(Supplied records)
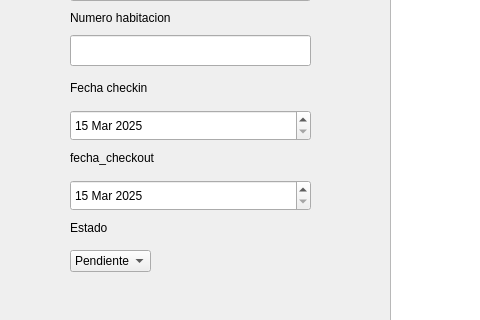
Above: reserva/reservas.ui from smorcor744/pyQT before the change; both pictures show x 0 to 480 and y 90 to 410 of the 1050 by 724 pixel window. Below: the same form after it.
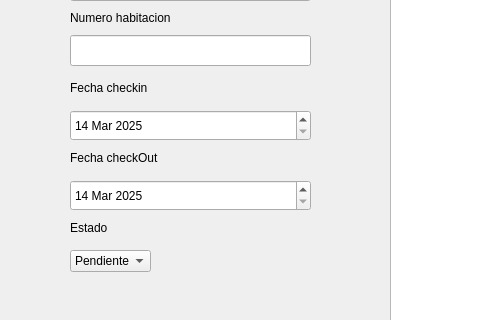
That is the form after the change. Icons and pictures are not drawn.

Commit message: modified:   habitacion/habitacion.py 	deleted:    habitacion/habitacion_ui.py 	renamed:    habitacion/habitacion.ui -> habitacion/habitaciones.ui 	new file:   habitacion/habitaciones_ui.py 	modified:   reserva/reservas.ui 	modified:   reserva/reservas_ui.py

Diff of the .ui file:
```diff
--- a/reserva/reservas.ui
+++ b/reserva/reservas.ui
@@ -77,7 +77,7 @@
      </rect>
     </property>
     <property name="text">
-     <string>fecha_checkout</string>
+     <string>Fecha checkOut</string>
     </property>
    </widget>
    <widget class="QLabel" name="label_5">
@@ -318,7 +318,7 @@
     </property>
     <property name="maximumDateTime">
      <datetime>
-      <hour>22</hour>
+      <hour>21</hour>
       <minute>59</minute>
       <second>59</second>
       <year>2035</year>
@@ -328,12 +328,12 @@
     </property>
     <property name="minimumDateTime">
      <datetime>
-      <hour>0</hour>
+      <hour>23</hour>
       <minute>0</minute>
       <second>0</second>
       <year>2025</year>
       <month>3</month>
-      <day>15</day>
+      <day>14</day>
      </datetime>
     </property>
    </widget>
@@ -348,7 +348,7 @@
     </property>
     <property name="maximumDateTime">
      <datetime>
-      <hour>22</hour>
+      <hour>21</hour>
       <minute>59</minute>
       <second>59</second>
       <year>2035</year>
@@ -358,12 +358,12 @@
     </property>
     <property name="minimumDateTime">
      <datetime>
-      <hour>0</hour>
+      <hour>23</hour>
       <minute>0</minute>
       <second>0</second>
       <year>2025</year>
       <month>3</month>
-      <day>15</day>
+      <day>14</day>
      </datetime>
     </property>
    </widget>
```
The commit also changes 5 other files.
(End Supplied records)
| Task item |
Word for word, write out each line of the records, but leave the pictures behind.

| Reply |
Above: reserva/reservas.ui from smorcor744/pyQT before the change; both pictures show x 0 to 480 and y 90 to 410 of the 1050 by 724 pixel window. Below: the same form after it.
That is the form after the change. Icons and pictures are not drawn.

Commit message: modified:   habitacion/habitacion.py 	deleted:    habitacion/habitacion_ui.py 	renamed:    habitacion/habitacion.ui -> habitacion/habitaciones.ui 	new file:   habitacion/habitaciones_ui.py 	modified:   reserva/reservas.ui 	modified:   reserva/reservas_ui.py

Diff of the .ui file:
```diff
--- a/reserva/reservas.ui
+++ b/reserva/reservas.ui
@@ -77,7 +77,7 @@
      </rect>
     </property>
     <property name="text">
-     <string>fecha_checkout</string>
+     <string>Fecha checkOut</string>
     </property>
    </widget>
    <widget class="QLabel" name="label_5">
@@ -318,7 +318,7 @@
     </property>
     <property name="maximumDateTime">
      <datetime>
-      <hour>22</hour>
+      <hour>21</hour>
       <minute>59</minute>
       <second>59</second>
       <year>2035</year>
@@ -328,12 +328,12 @@
     </property>
     <property name="minimumDateTime">
      <datetime>
-      <hour>0</hour>
+      <hour>23</hour>
       <minute>0</minute>
       <second>0</second>
       <year>2025</year>
       <month>3</month>
-      <day>15</day>
+      <day>14</day>
      </datetime>
     </property>
    </widget>
@@ -348,7 +348,7 @@
     </property>
     <property name="maximumDateTime">
      <datetime>
-      <hour>22</hour>
+      <hour>21</hour>
       <minute>59</minute>
       <second>59</second>
       <year>2035</year>
@@ -358,12 +358,12 @@
     </property>
     <property name="minimumDateTime">
      <datetime>
-      <hour>0</hour>
+      <hour>23</hour>
       <minute>0</minute>
       <second>0</second>
       <year>2025</year>
       <month>3</month>
-      <day>15</day>
+      <day>14</day>
      </datetime>
     </property>
    </widget>
```
The commit also changes 5 other files.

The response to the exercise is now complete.